About this task: Line by line, print the records exactly, and keep images out of the copy.

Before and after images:
+ + +

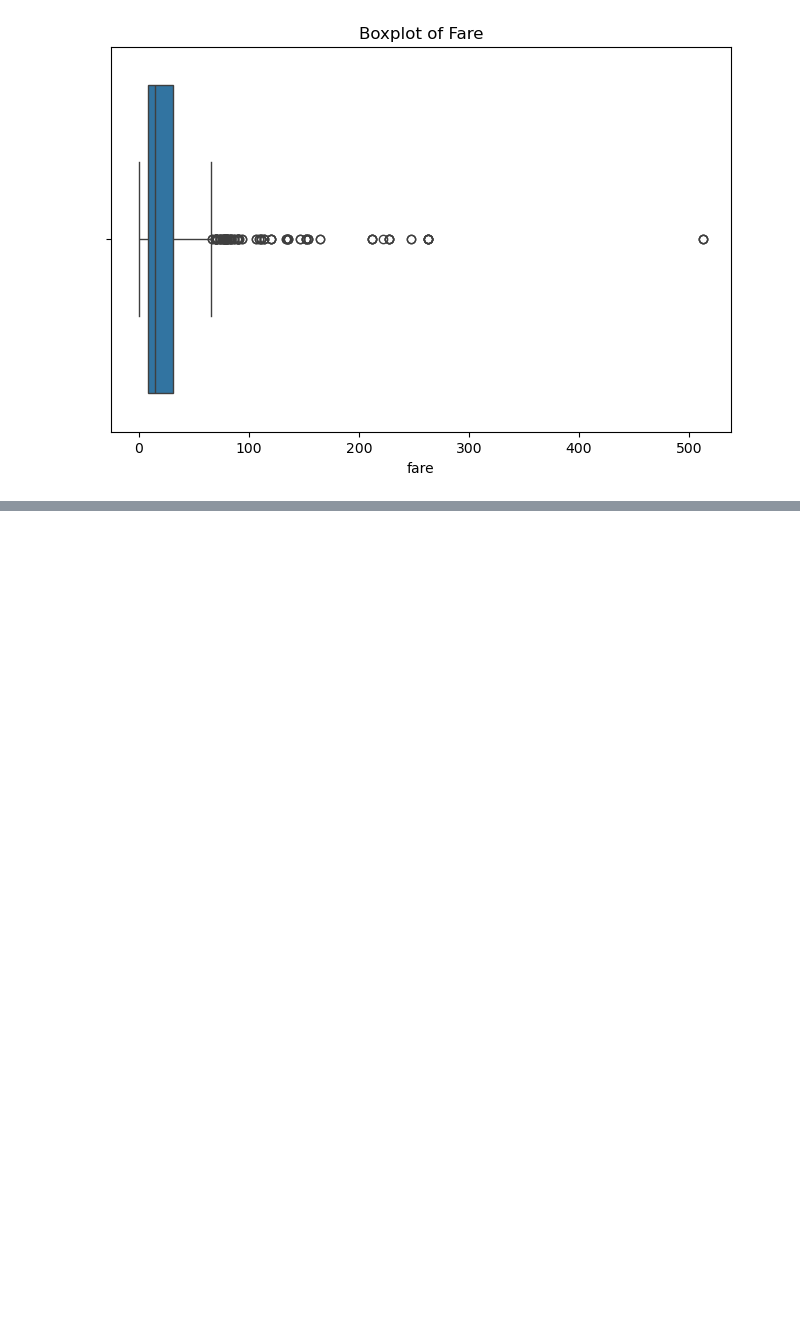
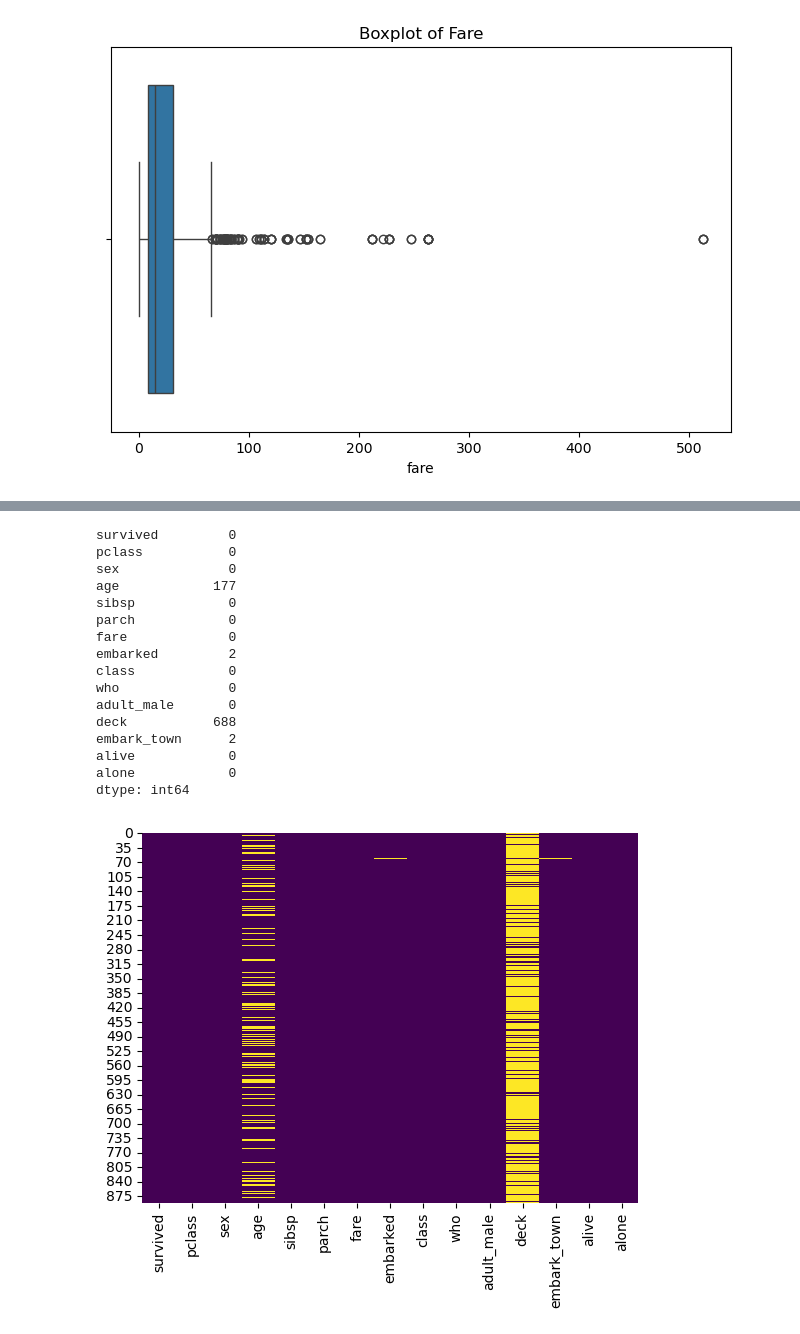
Before and after one commit to H0wl3r2001/EDA_FeatureEngineering, a Jupyter notebook: EDA_intro.ipynb, the cells around one changed output, grey strips where cells are left out. Saved outputs shown, nothing was run; the diff lists cells and outputs as text; code cells hidden in the pictures; blank space fills up the shorter version.

```diff
--- a/EDA_intro.ipynb
+++ b/EDA_intro.ipynb
@@ -99,0 +106,25 @@ plt.show()
+# %%
+# Check for Missing Values
+print(df.isnull().sum())
+
+# Visualizing Missing Data
+sns.heatmap(df.isnull(), cbar=False, cmap='viridis')
+plt.show()
+# %% [output]
+survived         0
+pclass           0
+sex              0
+age            177
+sibsp            0
+parch            0
+fare             0
+embarked         2
+class            0
+who              0
+adult_male       0
+deck           688
+embark_town      2
+alive            0
+alone            0
+dtype: int64
+[figure, added]
```
Also changed, not shown: parts of 4 cells of this notebook.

+ + +

Finished exercise:
Before and after one commit to H0wl3r2001/EDA_FeatureEngineering, a Jupyter notebook: EDA_intro.ipynb, the cells around one changed output, grey strips where cells are left out. Saved outputs shown, nothing was run; the diff lists cells and outputs as text; code cells hidden in the pictures; blank space fills up the shorter version.

```diff
--- a/EDA_intro.ipynb
+++ b/EDA_intro.ipynb
@@ -99,0 +106,25 @@ plt.show()
+# %%
+# Check for Missing Values
+print(df.isnull().sum())
+
+# Visualizing Missing Data
+sns.heatmap(df.isnull(), cbar=False, cmap='viridis')
+plt.show()
+# %% [output]
+survived         0
+pclass           0
+sex              0
+age            177
+sibsp            0
+parch            0
+fare             0
+embarked         2
+class            0
+who              0
+adult_male       0
+deck           688
+embark_town      2
+alive            0
+alone            0
+dtype: int64
+[figure, added]
```
Also changed, not shown: parts of 4 cells of this notebook.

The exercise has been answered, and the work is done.